### EXERCISE OBJECTIVE
All records are to be printed again exactly as they appear.

(Version difference data)
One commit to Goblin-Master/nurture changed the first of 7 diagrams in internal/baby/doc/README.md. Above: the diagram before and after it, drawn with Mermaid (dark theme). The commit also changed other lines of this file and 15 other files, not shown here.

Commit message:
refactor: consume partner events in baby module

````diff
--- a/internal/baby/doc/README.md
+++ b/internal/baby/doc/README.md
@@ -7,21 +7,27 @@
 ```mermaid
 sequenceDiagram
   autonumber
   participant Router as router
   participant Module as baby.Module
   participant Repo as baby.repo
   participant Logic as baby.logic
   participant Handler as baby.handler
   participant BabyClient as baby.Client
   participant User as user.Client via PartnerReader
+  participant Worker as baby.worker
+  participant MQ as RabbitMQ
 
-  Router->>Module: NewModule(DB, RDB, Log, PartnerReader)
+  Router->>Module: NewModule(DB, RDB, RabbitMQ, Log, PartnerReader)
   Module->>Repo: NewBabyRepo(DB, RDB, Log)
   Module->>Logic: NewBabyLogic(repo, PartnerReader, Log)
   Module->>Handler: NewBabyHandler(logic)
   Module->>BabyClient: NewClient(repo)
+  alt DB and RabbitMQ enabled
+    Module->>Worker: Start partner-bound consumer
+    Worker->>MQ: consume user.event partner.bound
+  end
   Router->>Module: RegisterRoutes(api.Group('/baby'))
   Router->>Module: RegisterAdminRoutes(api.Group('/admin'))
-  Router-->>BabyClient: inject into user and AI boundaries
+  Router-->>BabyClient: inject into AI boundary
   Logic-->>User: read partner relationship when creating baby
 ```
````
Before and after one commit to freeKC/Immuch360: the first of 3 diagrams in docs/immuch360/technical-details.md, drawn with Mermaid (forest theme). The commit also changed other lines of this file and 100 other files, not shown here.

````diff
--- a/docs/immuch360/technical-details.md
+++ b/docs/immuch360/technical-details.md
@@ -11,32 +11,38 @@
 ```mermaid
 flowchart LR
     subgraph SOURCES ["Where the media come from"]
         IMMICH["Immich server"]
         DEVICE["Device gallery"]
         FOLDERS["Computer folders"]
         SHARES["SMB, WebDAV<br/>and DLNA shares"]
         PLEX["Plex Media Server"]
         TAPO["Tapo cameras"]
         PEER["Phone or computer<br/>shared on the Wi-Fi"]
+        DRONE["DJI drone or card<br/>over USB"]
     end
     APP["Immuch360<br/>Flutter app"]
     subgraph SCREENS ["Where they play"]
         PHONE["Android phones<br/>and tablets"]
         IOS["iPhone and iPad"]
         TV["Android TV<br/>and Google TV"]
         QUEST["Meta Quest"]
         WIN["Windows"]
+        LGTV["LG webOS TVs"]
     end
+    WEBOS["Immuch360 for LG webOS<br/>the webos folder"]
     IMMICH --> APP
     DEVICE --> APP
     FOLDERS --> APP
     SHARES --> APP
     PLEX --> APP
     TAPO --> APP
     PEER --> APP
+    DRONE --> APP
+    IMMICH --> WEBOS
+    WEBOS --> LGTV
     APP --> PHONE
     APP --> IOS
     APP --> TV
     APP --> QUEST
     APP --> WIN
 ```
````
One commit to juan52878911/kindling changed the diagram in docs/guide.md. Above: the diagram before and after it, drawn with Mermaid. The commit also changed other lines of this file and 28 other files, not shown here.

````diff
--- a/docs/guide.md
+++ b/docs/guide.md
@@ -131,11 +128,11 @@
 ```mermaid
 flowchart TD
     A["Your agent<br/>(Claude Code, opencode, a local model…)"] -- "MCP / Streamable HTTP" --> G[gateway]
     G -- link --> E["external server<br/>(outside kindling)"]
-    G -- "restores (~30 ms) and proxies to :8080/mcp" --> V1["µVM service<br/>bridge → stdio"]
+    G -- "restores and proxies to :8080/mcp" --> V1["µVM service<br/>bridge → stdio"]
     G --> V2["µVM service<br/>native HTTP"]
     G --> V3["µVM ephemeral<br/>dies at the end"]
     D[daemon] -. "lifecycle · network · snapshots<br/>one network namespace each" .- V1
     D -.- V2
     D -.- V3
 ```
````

### REPLY TO THE TASK
One commit to Goblin-Master/nurture changed the first of 7 diagrams in internal/baby/doc/README.md. Above: the diagram before and after it, drawn with Mermaid (dark theme). The commit also changed other lines of this file and 15 other files, not shown here.

Commit message:
refactor: consume partner events in baby module

````diff
--- a/internal/baby/doc/README.md
+++ b/internal/baby/doc/README.md
@@ -7,21 +7,27 @@
 ```mermaid
 sequenceDiagram
   autonumber
   participant Router as router
   participant Module as baby.Module
   participant Repo as baby.repo
   participant Logic as baby.logic
   participant Handler as baby.handler
   participant BabyClient as baby.Client
   participant User as user.Client via PartnerReader
+  participant Worker as baby.worker
+  participant MQ as RabbitMQ
 
-  Router->>Module: NewModule(DB, RDB, Log, PartnerReader)
+  Router->>Module: NewModule(DB, RDB, RabbitMQ, Log, PartnerReader)
   Module->>Repo: NewBabyRepo(DB, RDB, Log)
   Module->>Logic: NewBabyLogic(repo, PartnerReader, Log)
   Module->>Handler: NewBabyHandler(logic)
   Module->>BabyClient: NewClient(repo)
+  alt DB and RabbitMQ enabled
+    Module->>Worker: Start partner-bound consumer
+    Worker->>MQ: consume user.event partner.bound
+  end
   Router->>Module: RegisterRoutes(api.Group('/baby'))
   Router->>Module: RegisterAdminRoutes(api.Group('/admin'))
-  Router-->>BabyClient: inject into user and AI boundaries
+  Router-->>BabyClient: inject into AI boundary
   Logic-->>User: read partner relationship when creating baby
 ```
````
Before and after one commit to freeKC/Immuch360: the first of 3 diagrams in docs/immuch360/technical-details.md, drawn with Mermaid (forest theme). The commit also changed other lines of this file and 100 other files, not shown here.

````diff
--- a/docs/immuch360/technical-details.md
+++ b/docs/immuch360/technical-details.md
@@ -11,32 +11,38 @@
 ```mermaid
 flowchart LR
     subgraph SOURCES ["Where the media come from"]
         IMMICH["Immich server"]
         DEVICE["Device gallery"]
         FOLDERS["Computer folders"]
         SHARES["SMB, WebDAV<br/>and DLNA shares"]
         PLEX["Plex Media Server"]
         TAPO["Tapo cameras"]
         PEER["Phone or computer<br/>shared on the Wi-Fi"]
+        DRONE["DJI drone or card<br/>over USB"]
     end
     APP["Immuch360<br/>Flutter app"]
     subgraph SCREENS ["Where they play"]
         PHONE["Android phones<br/>and tablets"]
         IOS["iPhone and iPad"]
         TV["Android TV<br/>and Google TV"]
         QUEST["Meta Quest"]
         WIN["Windows"]
+        LGTV["LG webOS TVs"]
     end
+    WEBOS["Immuch360 for LG webOS<br/>the webos folder"]
     IMMICH --> APP
     DEVICE --> APP
     FOLDERS --> APP
     SHARES --> APP
     PLEX --> APP
     TAPO --> APP
     PEER --> APP
+    DRONE --> APP
+    IMMICH --> WEBOS
+    WEBOS --> LGTV
     APP --> PHONE
     APP --> IOS
     APP --> TV
     APP --> QUEST
     APP --> WIN
 ```
````
One commit to juan52878911/kindling changed the diagram in docs/guide.md. Above: the diagram before and after it, drawn with Mermaid. The commit also changed other lines of this file and 28 other files, not shown here.

````diff
--- a/docs/guide.md
+++ b/docs/guide.md
@@ -131,11 +128,11 @@
 ```mermaid
 flowchart TD
     A["Your agent<br/>(Claude Code, opencode, a local model…)"] -- "MCP / Streamable HTTP" --> G[gateway]
     G -- link --> E["external server<br/>(outside kindling)"]
-    G -- "restores (~30 ms) and proxies to :8080/mcp" --> V1["µVM service<br/>bridge → stdio"]
+    G -- "restores and proxies to :8080/mcp" --> V1["µVM service<br/>bridge → stdio"]
     G --> V2["µVM service<br/>native HTTP"]
     G --> V3["µVM ephemeral<br/>dies at the end"]
     D[daemon] -. "lifecycle · network · snapshots<br/>one network namespace each" .- V1
     D -.- V2
     D -.- V3
 ```
````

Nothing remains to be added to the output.